━━ RECORDS SHOWN ━━

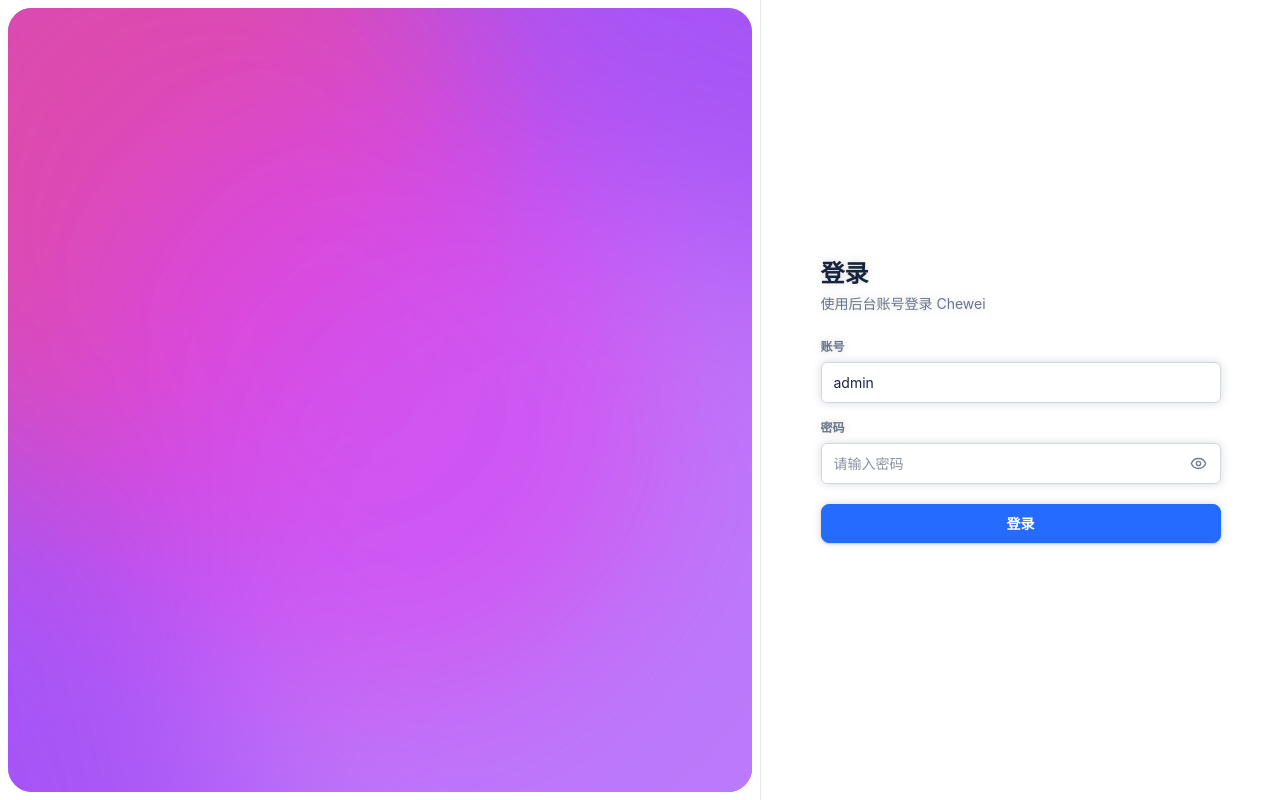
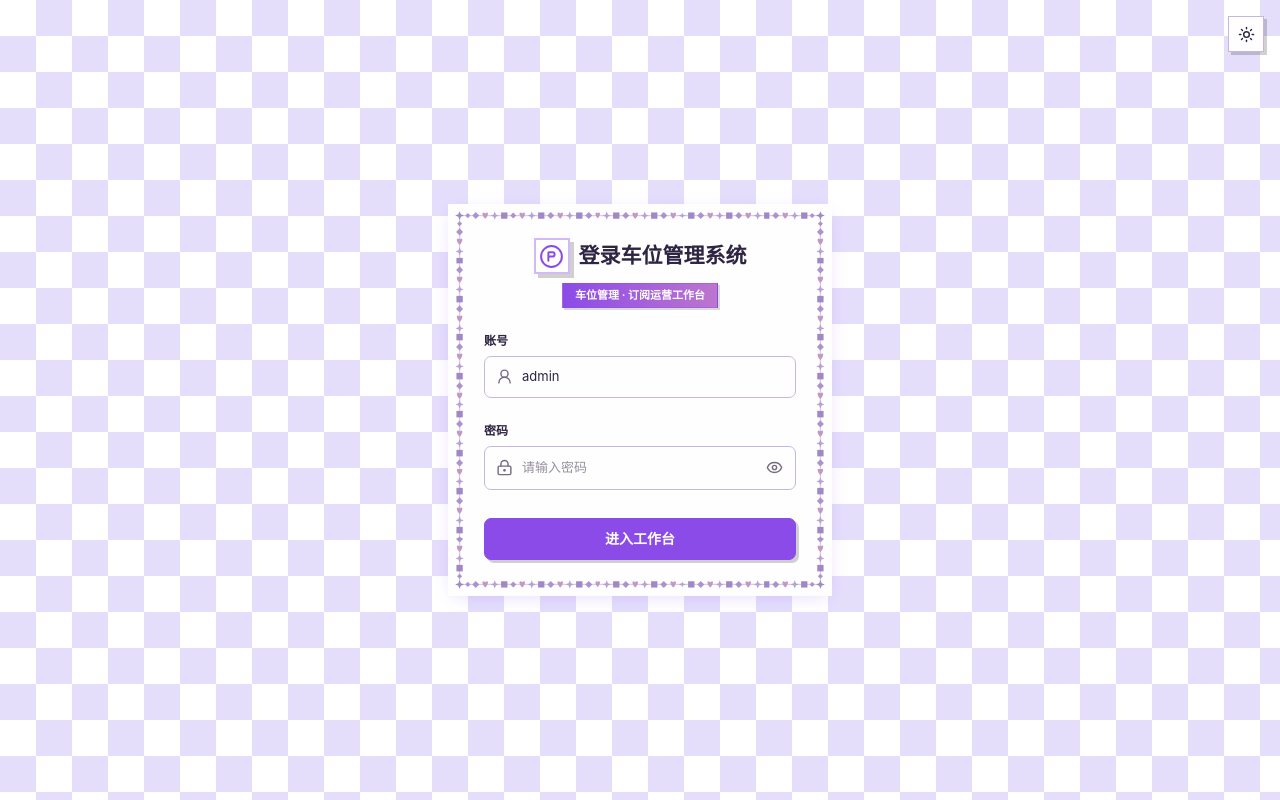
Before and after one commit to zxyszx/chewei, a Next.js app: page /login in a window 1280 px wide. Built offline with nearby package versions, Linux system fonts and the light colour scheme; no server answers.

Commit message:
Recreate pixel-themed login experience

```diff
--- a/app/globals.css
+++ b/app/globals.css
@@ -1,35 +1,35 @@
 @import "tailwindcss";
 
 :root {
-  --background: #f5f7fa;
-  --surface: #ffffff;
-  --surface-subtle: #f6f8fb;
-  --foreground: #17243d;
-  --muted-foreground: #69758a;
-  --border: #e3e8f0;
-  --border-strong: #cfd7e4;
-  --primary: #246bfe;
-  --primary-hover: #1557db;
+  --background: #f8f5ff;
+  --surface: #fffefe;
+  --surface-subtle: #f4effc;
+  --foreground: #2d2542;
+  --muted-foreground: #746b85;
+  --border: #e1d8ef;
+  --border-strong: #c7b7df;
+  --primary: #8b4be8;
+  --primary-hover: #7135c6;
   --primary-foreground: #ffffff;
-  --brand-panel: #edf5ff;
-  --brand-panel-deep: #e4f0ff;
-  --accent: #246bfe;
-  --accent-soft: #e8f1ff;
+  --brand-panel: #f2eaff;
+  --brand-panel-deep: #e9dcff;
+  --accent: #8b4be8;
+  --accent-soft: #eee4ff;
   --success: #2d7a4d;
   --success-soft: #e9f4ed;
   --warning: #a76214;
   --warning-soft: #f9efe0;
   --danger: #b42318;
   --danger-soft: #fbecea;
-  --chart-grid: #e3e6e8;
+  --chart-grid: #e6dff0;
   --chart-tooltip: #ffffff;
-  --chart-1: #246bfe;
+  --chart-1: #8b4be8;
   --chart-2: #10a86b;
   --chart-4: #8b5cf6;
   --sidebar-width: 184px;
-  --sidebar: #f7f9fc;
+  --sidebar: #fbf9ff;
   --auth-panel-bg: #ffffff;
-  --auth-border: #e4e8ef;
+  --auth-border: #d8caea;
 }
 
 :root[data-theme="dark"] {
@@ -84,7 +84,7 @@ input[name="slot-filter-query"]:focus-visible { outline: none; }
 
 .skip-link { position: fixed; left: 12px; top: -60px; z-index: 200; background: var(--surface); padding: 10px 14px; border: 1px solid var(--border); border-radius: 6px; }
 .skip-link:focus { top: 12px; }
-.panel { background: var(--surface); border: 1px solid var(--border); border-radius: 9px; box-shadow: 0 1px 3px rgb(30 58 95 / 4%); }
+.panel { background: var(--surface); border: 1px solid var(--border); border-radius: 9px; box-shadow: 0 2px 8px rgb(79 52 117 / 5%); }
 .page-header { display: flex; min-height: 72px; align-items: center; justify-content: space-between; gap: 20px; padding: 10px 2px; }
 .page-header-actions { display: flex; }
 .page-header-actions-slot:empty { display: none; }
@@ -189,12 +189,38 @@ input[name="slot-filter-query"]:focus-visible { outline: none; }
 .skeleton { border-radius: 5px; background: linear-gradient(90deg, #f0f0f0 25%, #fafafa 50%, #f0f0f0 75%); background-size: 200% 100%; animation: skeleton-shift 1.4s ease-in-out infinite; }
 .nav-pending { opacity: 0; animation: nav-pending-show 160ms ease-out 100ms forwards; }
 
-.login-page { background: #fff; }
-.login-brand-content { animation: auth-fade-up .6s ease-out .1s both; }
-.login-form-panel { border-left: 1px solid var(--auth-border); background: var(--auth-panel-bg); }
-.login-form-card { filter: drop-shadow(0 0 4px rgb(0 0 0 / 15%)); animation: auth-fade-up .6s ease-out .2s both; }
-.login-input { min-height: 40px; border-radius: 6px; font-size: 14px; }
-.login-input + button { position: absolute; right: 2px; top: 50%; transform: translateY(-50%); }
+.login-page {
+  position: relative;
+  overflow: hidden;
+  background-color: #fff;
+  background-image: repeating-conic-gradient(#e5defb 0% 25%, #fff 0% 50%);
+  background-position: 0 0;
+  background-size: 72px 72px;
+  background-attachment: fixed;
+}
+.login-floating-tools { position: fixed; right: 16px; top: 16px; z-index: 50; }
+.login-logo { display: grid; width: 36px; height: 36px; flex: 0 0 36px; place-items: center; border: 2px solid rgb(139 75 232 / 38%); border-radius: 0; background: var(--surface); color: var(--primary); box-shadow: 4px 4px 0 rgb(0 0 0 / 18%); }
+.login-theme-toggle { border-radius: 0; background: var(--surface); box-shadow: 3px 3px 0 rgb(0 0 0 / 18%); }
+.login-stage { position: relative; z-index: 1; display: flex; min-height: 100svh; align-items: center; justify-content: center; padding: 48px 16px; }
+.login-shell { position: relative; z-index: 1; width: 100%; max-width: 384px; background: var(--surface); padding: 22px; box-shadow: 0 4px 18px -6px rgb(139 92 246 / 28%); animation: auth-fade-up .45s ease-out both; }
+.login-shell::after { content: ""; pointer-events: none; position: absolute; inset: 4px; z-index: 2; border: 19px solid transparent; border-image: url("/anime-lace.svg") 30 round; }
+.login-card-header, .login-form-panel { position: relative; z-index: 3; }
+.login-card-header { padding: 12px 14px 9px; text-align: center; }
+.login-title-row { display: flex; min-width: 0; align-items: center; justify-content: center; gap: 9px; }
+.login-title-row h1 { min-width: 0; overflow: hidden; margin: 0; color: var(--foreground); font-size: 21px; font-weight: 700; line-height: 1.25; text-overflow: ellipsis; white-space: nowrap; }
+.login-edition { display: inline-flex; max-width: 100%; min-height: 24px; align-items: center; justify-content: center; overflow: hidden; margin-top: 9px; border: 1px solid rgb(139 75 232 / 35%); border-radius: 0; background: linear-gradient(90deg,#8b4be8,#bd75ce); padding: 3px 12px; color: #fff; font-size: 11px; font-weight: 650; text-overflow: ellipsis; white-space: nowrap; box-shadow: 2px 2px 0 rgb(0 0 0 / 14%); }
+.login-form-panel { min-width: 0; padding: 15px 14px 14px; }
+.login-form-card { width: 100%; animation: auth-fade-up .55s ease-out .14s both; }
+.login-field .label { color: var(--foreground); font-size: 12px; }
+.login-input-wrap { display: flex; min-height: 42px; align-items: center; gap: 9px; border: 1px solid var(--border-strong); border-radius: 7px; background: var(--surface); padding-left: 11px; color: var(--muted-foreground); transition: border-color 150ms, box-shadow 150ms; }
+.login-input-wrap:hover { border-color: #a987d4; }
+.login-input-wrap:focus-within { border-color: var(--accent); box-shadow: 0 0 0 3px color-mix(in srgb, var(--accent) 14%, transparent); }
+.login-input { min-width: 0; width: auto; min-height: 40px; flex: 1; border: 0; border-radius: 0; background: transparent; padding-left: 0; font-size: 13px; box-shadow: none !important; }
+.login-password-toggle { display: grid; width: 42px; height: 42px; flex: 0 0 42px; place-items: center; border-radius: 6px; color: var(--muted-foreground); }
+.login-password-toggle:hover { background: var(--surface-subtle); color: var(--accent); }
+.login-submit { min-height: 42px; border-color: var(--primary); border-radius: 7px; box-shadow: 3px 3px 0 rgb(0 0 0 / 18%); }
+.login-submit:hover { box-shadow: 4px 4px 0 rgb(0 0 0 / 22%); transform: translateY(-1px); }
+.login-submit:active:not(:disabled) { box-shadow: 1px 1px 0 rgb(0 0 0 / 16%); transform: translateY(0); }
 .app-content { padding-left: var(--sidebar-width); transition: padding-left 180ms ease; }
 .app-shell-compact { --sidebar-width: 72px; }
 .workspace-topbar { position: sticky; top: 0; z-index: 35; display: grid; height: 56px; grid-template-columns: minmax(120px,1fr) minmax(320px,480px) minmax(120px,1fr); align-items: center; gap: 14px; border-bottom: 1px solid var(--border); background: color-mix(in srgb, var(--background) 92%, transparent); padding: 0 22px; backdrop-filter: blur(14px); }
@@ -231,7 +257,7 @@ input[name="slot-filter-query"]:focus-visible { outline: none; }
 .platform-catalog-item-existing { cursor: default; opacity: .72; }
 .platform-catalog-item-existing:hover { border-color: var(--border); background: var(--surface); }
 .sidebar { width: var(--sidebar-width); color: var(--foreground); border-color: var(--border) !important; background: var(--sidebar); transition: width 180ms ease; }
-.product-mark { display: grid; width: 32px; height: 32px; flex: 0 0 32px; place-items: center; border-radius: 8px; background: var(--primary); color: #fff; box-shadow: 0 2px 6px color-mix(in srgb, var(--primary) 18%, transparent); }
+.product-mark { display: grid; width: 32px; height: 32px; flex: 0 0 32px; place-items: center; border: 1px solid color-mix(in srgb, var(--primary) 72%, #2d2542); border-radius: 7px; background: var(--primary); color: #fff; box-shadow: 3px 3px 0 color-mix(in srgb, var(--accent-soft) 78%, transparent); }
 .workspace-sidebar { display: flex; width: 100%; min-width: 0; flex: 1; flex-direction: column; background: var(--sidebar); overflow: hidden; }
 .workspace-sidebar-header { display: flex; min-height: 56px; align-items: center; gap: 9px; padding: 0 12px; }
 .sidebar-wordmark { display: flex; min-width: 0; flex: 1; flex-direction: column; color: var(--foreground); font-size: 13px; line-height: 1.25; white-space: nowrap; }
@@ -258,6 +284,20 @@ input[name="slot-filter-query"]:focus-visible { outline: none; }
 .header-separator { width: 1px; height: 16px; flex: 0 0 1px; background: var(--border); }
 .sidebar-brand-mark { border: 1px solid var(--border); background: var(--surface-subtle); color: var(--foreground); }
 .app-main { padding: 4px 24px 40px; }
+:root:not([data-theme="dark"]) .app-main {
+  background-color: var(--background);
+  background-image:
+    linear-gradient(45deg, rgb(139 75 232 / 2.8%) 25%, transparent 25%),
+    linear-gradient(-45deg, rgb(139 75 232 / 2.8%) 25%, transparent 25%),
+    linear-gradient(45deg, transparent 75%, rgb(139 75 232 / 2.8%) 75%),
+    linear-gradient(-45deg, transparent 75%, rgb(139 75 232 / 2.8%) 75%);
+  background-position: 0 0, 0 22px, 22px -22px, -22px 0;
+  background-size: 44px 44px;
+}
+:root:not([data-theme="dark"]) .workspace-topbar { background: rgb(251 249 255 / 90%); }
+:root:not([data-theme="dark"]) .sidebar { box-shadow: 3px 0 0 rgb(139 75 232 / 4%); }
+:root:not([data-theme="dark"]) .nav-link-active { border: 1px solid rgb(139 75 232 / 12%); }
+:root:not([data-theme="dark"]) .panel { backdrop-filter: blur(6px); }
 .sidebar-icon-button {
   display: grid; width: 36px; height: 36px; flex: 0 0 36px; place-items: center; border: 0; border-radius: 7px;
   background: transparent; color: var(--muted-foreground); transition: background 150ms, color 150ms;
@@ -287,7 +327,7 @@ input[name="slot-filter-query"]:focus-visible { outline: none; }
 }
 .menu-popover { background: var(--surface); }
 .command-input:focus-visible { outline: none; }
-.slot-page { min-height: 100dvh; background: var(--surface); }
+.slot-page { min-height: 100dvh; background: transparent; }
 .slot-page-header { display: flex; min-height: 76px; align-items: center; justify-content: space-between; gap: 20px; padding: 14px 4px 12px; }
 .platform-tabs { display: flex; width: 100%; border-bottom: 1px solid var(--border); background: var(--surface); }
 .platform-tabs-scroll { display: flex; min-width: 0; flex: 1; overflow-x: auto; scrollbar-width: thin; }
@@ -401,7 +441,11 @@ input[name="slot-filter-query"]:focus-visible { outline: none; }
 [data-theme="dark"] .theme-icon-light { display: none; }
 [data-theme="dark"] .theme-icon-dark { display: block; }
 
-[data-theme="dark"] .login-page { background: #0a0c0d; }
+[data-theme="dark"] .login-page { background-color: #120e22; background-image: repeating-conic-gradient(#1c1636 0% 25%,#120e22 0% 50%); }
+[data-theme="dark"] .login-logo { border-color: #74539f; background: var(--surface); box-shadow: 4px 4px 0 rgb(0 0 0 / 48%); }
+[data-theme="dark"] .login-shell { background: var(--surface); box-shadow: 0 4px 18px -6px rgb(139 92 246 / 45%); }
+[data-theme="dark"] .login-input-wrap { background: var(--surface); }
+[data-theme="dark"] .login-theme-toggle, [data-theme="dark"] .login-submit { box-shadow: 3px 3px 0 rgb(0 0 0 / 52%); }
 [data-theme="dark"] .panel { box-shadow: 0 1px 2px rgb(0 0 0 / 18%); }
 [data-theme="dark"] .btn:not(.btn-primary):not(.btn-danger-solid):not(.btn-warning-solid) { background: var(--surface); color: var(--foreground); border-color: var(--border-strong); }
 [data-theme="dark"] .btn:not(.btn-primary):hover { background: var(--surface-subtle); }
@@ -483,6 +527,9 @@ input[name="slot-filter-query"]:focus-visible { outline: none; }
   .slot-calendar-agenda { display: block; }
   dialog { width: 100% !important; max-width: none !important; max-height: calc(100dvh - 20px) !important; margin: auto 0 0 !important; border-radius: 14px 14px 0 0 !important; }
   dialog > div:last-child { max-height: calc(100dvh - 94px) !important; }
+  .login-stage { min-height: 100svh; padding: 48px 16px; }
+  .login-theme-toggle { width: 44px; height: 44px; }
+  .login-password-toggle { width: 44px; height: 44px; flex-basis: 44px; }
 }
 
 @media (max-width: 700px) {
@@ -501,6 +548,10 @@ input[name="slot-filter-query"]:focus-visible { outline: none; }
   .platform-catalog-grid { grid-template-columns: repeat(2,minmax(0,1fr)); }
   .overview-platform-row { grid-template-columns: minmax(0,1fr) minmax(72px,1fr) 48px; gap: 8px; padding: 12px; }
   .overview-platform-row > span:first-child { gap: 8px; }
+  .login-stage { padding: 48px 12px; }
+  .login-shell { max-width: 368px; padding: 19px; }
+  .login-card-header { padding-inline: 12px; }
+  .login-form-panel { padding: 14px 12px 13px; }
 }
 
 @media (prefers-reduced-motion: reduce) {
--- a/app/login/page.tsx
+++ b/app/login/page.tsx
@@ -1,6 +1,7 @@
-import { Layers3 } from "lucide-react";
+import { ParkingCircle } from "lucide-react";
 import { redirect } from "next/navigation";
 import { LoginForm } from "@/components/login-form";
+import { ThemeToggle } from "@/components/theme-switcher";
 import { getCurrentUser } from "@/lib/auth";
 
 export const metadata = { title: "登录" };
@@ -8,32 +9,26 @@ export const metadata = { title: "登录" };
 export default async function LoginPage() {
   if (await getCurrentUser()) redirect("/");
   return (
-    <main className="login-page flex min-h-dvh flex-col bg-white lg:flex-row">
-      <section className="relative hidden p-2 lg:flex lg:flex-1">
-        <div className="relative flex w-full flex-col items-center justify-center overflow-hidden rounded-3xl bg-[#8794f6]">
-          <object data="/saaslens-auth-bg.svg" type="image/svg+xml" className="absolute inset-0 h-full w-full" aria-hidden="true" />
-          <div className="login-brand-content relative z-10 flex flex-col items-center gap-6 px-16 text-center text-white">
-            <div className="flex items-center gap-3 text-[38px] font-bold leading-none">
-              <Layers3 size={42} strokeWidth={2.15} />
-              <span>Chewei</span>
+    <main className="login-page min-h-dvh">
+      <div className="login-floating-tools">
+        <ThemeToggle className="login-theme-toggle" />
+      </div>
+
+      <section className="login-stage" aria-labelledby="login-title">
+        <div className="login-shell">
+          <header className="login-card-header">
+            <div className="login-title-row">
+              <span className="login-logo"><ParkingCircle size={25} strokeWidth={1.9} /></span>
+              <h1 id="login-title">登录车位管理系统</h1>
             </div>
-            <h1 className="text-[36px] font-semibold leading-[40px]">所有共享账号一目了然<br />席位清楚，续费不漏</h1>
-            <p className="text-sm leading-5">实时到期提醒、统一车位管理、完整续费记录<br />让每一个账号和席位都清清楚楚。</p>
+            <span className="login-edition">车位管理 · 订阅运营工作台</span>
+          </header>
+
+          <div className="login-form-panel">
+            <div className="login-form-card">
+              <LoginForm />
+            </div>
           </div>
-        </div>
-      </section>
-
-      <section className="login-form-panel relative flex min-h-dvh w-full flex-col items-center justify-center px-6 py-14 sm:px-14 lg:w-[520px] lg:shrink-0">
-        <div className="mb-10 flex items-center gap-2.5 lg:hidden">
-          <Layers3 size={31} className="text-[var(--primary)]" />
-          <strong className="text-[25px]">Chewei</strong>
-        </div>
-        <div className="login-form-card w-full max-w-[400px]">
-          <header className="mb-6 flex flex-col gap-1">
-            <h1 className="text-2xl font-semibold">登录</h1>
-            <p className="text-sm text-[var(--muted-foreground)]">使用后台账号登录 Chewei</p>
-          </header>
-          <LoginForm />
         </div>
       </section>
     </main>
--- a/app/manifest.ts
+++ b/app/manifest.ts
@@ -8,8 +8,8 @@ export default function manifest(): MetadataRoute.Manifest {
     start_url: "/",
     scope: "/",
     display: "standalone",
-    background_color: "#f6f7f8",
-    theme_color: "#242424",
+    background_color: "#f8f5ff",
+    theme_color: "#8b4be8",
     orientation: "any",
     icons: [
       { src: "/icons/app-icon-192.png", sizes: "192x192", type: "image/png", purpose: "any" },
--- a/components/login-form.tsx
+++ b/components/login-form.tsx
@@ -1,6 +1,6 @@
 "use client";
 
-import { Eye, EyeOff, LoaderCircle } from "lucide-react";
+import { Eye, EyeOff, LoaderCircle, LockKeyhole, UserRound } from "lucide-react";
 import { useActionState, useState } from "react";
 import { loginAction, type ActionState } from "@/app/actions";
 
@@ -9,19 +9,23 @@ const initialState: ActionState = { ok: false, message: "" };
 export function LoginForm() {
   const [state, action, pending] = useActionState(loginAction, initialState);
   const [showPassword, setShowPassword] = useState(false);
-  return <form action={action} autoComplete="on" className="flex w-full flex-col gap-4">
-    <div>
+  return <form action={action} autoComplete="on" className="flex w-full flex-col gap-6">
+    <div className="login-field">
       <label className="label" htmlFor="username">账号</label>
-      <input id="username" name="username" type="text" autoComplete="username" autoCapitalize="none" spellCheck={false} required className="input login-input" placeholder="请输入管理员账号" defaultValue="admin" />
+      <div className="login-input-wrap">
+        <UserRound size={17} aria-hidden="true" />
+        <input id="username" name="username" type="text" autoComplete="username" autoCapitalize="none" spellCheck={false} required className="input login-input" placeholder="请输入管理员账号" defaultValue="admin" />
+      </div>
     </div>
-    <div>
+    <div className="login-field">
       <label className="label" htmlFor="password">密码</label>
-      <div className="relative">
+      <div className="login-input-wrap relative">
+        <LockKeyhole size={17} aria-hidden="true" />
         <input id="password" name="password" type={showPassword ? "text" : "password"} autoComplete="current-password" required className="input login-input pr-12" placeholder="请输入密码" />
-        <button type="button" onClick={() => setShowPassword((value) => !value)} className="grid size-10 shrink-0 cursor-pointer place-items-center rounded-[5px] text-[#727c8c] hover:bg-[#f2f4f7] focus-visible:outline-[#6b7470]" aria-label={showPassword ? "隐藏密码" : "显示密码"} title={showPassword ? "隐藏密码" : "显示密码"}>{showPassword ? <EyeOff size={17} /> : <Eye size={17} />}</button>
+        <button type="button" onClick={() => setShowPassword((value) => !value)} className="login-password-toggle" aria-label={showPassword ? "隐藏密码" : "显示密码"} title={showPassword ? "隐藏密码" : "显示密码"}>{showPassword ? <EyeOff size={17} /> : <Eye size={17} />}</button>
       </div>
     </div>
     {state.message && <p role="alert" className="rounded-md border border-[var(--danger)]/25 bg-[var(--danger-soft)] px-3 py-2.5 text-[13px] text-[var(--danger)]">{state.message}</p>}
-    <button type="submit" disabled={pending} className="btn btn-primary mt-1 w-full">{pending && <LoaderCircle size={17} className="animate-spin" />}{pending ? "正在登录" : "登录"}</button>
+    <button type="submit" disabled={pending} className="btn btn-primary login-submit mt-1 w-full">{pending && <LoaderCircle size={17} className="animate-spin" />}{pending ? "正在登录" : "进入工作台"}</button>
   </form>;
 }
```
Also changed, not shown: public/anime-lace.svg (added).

━━━

Report every line of the data in which "EyeOff" appears.

-import { Eye, EyeOff, LoaderCircle } from "lucide-react";
+import { Eye, EyeOff, LoaderCircle, LockKeyhole, UserRound } from "lucide-react";
-        <button type="button" onClick={() => setShowPassword((value) => !value)} className="grid size-10 shrink-0 cursor-pointer place-items-center rounded-[5px] text-[#727c8c] hover:bg-[#f2f4f7] focus-visible:outline-[#6b7470]" aria-label={showPassword ? "隐藏密码" : "显示密码"} title={showPassword ? "隐藏密码" : "显示密码"}>{showPassword ? <EyeOff size={17} /> : <Eye size={17} />}</button>
+        <button type="button" onClick={() => setShowPassword((value) => !value)} className="login-password-toggle" aria-label={showPassword ? "隐藏密码" : "显示密码"} title={showPassword ? "隐藏密码" : "显示密码"}>{showPassword ? <EyeOff size={17} /> : <Eye size={17} />}</button>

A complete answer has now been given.